═════ Data section ═════

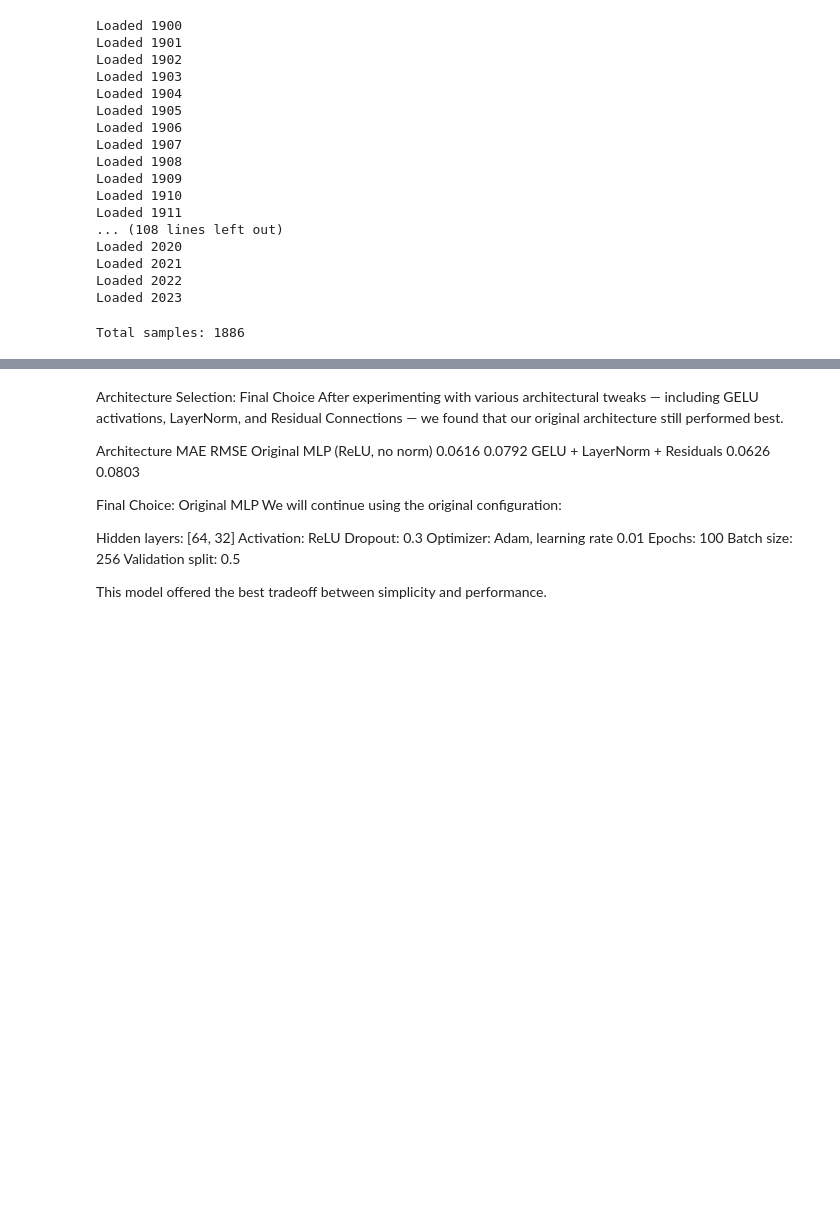
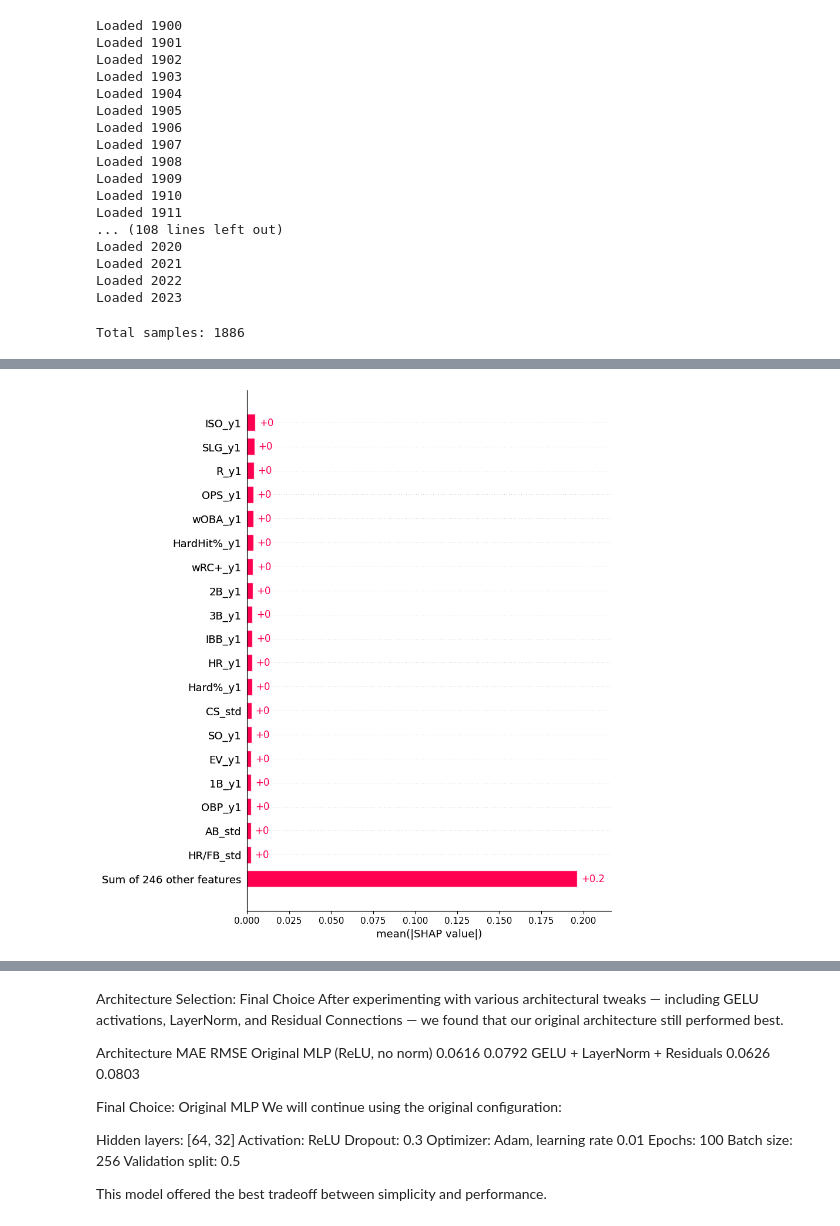
Before and after one commit to aidankeaveny/mlb-performance-predictor, a Jupyter notebook: notebooks/06_predict_2025.ipynb, the cells around one changed output, grey strips where cells are left out. Saved outputs shown, nothing was run; the diff lists cells and outputs as text; code cells hidden in the pictures; blank space fills up the shorter version.

```diff
--- a/notebooks/06_predict_2025.ipynb
+++ b/notebooks/06_predict_2025.ipynb
@@ -265,3 +269,9 @@ shap.plots.beeswarm(shap_values)
+# %%
+sample_idx = np.random.choice(X_test_np.shape[0], size=100, replace=False)
+shap_values = explainer(X_test_np[sample_idx], max_evals=1000)
+shap.plots.bar(shap_values, max_display=20)
+# %% [output]
+[figure, added]
 # %%
 # SHAP analysis for best model
 # Convert X_test to NumPy if it's a tensor
```
Also changed, not shown: parts of 36 cells of this notebook, 17 other files.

═════

• [Description of the task] Where a line above holds the string "changed", show that line.

• [Answer below]
Before and after one commit to aidankeaveny/mlb-performance-predictor, a Jupyter notebook: notebooks/06_predict_2025.ipynb, the cells around one changed output, grey strips where cells are left out. Saved outputs shown, nothing was run; the diff lists cells and outputs as text; code cells hidden in the pictures; blank space fills up the shorter version.
Also changed, not shown: parts of 36 cells of this notebook, 17 other files.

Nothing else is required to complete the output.